**Exercise aim**
In the data that follows, count each line holding the string "sert"; answer with the number only.

**Input records**
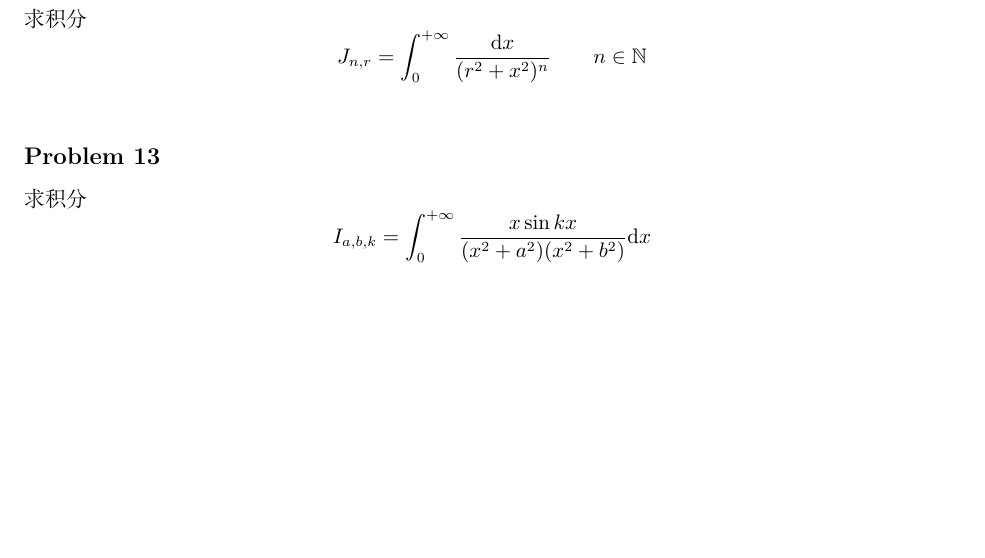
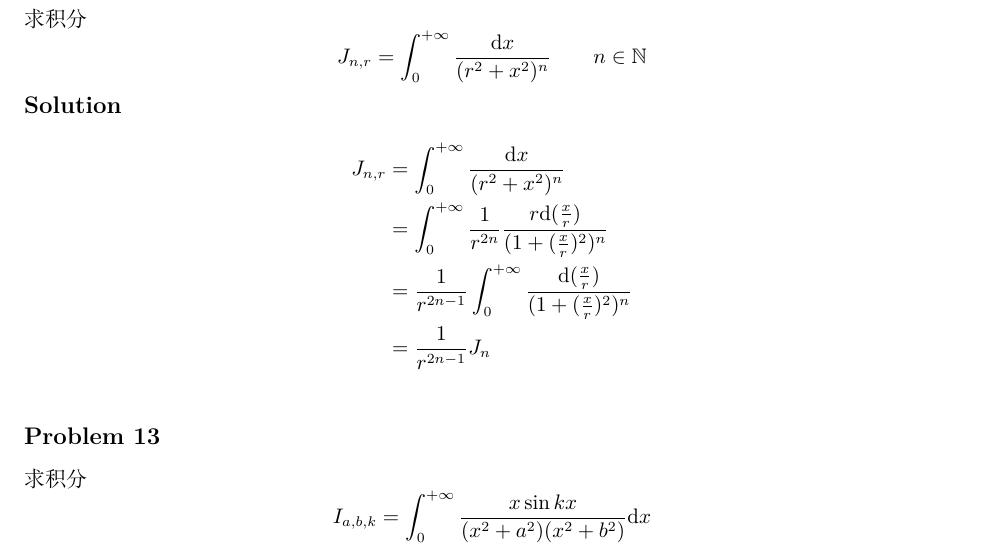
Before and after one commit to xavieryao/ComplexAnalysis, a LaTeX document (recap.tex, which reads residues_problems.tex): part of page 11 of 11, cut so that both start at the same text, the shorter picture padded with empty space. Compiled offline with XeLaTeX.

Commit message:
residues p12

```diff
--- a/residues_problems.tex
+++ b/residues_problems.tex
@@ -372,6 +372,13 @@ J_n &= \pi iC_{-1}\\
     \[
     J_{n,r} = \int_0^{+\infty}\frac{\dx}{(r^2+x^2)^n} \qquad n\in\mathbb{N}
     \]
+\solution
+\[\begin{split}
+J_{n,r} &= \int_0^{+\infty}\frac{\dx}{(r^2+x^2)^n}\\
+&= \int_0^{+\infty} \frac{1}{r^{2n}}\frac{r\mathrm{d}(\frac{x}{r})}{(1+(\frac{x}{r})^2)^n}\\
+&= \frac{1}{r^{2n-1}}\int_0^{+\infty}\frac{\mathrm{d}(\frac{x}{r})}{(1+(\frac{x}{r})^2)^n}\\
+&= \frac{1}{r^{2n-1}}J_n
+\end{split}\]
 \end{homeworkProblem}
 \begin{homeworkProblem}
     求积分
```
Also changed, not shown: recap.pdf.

...

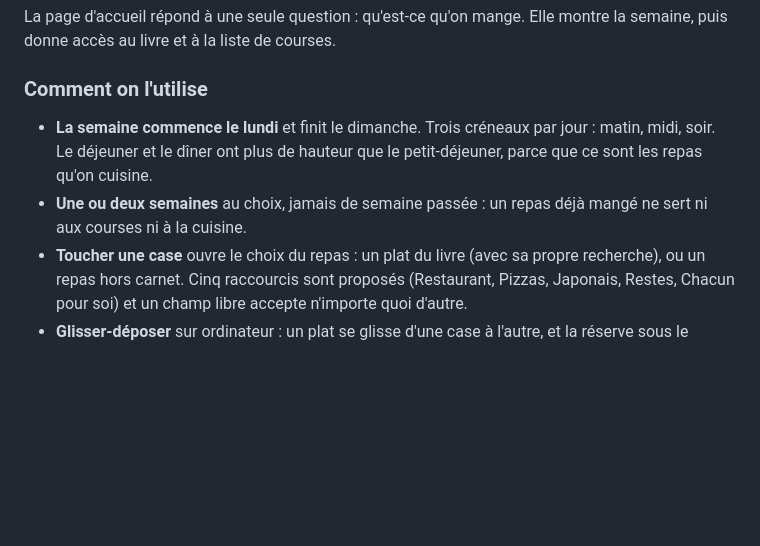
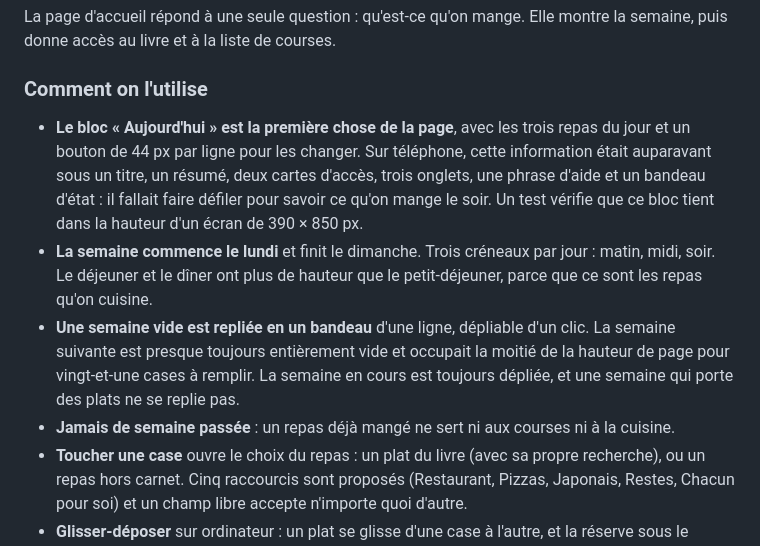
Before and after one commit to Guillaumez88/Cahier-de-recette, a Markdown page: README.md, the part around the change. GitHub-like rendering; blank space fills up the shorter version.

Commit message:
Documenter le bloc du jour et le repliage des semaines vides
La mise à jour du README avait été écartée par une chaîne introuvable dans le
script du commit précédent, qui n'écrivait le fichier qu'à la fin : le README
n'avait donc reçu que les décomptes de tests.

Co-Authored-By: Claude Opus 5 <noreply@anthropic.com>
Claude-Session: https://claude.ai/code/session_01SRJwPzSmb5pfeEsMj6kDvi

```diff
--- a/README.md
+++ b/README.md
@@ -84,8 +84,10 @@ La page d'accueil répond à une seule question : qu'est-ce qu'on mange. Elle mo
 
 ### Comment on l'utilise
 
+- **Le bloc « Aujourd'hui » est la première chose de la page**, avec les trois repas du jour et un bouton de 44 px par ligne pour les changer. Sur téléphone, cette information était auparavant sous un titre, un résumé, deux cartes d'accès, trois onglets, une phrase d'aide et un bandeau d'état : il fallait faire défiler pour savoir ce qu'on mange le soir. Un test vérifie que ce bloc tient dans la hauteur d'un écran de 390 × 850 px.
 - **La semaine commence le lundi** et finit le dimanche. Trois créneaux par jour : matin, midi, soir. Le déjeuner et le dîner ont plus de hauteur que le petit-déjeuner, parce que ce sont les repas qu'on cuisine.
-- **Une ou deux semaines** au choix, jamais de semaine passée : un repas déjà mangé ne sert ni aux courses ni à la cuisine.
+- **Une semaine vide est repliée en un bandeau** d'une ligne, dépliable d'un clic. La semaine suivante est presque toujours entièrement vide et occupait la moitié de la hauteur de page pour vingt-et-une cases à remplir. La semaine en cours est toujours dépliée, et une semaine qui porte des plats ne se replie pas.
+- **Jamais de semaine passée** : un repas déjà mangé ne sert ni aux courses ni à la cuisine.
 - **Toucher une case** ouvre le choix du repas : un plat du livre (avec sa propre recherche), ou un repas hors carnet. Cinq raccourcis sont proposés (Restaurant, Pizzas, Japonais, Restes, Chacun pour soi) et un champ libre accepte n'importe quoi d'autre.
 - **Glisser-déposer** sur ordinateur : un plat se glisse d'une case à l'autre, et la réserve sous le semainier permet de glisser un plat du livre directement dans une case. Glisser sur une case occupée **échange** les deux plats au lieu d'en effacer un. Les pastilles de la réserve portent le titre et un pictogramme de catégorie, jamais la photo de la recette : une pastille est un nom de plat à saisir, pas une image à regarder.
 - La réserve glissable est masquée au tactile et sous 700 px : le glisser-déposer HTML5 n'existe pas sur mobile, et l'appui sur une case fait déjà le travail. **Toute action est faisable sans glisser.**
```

==

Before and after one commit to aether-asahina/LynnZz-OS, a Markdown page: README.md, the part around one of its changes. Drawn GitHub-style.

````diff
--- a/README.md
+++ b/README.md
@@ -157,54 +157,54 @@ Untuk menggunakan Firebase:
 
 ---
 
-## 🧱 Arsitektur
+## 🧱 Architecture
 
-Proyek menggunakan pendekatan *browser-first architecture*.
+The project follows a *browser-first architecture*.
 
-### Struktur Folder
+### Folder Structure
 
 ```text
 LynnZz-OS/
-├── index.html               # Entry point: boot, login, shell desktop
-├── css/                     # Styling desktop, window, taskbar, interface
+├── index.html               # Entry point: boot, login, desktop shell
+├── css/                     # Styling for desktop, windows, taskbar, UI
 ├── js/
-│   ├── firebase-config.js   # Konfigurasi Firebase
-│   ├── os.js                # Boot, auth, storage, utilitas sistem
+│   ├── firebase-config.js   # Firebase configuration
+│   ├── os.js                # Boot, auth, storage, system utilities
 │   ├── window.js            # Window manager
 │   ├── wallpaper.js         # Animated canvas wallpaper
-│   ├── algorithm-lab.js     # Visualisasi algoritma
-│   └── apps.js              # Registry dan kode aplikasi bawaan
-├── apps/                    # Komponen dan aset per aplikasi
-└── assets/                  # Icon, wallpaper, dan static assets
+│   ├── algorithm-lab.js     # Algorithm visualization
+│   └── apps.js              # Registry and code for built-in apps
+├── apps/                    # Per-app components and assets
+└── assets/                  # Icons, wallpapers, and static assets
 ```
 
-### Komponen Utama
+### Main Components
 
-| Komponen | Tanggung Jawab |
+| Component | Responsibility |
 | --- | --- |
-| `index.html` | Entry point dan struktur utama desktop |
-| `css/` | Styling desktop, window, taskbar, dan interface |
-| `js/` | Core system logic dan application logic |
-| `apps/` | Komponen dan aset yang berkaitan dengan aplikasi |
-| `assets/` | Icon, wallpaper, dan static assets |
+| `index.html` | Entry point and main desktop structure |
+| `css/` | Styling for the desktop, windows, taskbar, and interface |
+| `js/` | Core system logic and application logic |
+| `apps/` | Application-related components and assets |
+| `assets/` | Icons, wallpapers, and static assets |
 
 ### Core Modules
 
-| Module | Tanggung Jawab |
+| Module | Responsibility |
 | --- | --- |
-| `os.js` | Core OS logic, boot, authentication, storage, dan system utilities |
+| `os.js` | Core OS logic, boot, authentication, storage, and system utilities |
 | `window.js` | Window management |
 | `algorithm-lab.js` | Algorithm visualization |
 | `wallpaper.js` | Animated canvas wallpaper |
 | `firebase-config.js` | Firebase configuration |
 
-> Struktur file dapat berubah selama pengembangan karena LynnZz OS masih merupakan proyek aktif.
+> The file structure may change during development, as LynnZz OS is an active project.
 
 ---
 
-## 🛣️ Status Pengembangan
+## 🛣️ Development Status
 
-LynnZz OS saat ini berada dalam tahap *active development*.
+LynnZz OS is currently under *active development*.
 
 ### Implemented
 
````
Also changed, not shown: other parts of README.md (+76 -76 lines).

**Solution to the exercise**
2